As our loved one’s age, you’ll start to notice that their fine motor skills may start to decline. It may be that they have trouble fastening the buttons on their coat, or that their handwriting isn’t as clear as it used to be.

Loss in fine motor skills can be caused by many things, such as if your loved one has Parkinson’s or is recovering from a stroke, but it can also be caused by the neurons in the brain not sending messages to parts of the body effectively.

When an older person’s fine motor skills start to decline, it can have a drastic impact on their daily life; it can be the difference to someone leading a completely independent life, to needing constant help with daily tasks.

With a focus on hand-eye-coordination, exercising a person’s fine motor skills on a regular basis will help strengthen the communication from the brain to the different parts of the body, ensuring your loved one can lead an independent life for as long as possible.

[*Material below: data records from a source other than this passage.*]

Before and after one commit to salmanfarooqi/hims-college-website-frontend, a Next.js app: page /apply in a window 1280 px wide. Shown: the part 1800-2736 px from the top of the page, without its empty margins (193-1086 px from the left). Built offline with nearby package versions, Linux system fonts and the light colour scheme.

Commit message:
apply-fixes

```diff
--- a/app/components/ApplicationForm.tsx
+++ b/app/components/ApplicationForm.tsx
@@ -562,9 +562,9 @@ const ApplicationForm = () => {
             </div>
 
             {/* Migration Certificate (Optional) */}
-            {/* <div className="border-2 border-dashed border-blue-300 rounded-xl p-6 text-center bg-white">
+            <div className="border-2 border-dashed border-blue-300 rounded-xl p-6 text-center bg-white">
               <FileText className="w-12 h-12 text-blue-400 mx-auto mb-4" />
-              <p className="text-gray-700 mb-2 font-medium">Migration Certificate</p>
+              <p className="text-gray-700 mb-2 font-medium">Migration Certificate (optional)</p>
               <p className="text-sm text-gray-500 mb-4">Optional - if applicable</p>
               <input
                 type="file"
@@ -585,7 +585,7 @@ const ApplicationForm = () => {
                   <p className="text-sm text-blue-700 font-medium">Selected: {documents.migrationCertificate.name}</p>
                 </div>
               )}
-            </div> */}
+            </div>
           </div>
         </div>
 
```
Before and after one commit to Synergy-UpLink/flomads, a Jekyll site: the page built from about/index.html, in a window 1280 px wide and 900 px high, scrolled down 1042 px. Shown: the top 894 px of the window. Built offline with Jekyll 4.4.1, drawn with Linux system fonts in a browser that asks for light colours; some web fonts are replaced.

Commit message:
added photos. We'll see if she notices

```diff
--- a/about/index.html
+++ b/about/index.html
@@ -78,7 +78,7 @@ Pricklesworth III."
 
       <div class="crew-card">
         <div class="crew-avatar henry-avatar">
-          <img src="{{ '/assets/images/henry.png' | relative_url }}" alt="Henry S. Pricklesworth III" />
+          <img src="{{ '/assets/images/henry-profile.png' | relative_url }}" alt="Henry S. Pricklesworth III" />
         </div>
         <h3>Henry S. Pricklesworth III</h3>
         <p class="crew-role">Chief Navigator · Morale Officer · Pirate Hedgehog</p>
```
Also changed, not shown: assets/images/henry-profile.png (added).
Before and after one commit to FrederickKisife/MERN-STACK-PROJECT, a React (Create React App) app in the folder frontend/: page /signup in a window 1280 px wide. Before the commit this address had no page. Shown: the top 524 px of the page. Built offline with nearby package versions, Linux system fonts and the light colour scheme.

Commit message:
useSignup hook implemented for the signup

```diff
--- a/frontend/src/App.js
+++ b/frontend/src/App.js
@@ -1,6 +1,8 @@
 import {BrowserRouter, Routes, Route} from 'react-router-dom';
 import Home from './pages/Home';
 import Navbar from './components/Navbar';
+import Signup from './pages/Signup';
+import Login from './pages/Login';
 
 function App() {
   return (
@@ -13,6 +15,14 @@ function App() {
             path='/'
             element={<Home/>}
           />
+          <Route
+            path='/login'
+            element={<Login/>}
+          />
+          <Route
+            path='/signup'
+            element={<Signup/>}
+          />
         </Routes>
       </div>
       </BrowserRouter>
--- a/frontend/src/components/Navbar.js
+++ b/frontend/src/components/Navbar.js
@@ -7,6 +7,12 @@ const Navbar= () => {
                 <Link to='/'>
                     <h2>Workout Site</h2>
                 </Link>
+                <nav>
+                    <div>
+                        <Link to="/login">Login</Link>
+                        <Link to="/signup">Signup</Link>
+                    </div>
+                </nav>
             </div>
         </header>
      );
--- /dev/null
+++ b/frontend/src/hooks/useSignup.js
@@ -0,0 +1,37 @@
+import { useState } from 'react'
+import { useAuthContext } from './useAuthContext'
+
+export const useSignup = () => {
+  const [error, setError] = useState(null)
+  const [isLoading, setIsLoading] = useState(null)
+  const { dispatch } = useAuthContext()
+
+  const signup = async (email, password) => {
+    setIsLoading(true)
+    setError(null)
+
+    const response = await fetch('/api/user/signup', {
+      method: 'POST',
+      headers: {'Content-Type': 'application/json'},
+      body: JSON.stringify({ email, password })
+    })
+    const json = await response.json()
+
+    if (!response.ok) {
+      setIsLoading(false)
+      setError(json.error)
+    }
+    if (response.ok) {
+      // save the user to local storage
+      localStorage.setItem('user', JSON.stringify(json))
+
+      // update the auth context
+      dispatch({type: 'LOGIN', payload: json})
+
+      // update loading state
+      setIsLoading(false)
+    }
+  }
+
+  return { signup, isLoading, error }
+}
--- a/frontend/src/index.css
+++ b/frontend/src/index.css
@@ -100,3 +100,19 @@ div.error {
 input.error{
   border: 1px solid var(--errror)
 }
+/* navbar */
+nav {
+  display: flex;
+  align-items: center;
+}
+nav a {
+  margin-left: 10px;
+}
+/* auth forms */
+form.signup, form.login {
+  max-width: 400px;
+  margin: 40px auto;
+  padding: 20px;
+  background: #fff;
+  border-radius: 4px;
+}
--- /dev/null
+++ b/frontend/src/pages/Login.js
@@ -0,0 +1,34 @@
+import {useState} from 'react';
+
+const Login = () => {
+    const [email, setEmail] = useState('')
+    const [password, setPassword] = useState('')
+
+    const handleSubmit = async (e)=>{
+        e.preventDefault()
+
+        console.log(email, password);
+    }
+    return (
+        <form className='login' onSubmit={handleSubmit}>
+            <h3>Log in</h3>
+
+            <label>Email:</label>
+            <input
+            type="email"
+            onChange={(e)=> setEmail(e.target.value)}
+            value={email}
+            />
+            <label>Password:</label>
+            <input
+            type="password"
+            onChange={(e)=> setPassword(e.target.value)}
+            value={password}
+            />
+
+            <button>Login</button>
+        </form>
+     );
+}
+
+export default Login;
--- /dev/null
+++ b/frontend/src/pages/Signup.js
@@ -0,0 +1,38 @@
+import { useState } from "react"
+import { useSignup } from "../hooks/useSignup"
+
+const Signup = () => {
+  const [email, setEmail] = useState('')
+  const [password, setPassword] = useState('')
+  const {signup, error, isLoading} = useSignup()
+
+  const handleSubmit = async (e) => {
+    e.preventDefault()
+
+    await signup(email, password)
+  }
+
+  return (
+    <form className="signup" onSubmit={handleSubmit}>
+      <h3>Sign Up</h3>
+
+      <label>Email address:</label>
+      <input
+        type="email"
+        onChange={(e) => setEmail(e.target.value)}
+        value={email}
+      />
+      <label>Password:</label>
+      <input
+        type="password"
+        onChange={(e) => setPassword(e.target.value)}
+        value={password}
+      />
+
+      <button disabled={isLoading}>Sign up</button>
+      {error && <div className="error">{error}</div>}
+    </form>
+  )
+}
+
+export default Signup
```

Our activities coordinators are on hand to put together a varied calendar of activities for our residents, giving them the chance to keep exercising their fine motor skills when they join us, from gardening clubs to art classes.

We’ve put together a list of 10 simple ways to help your loved one exercise their fine motor skills without causing too much disruption on their lives, many of the points are often practiced in a person’s daily routine, for example fastening buttons while getting dressed and opening doors to go into a different room.

1. Planting seeds and gardening
2. Knitting
3. Pulling open doors and cupboards 
4. Turning door handles and taps
5. Putting pegs on and off a washing line
6. Buttoning and unbuttoning clothes
7. Crafting with pipe cleaners, small buttons etc
8. Opening and closing a padlock with keys
9. Puzzles and precision games
10. Using a rubber band to stretch fingers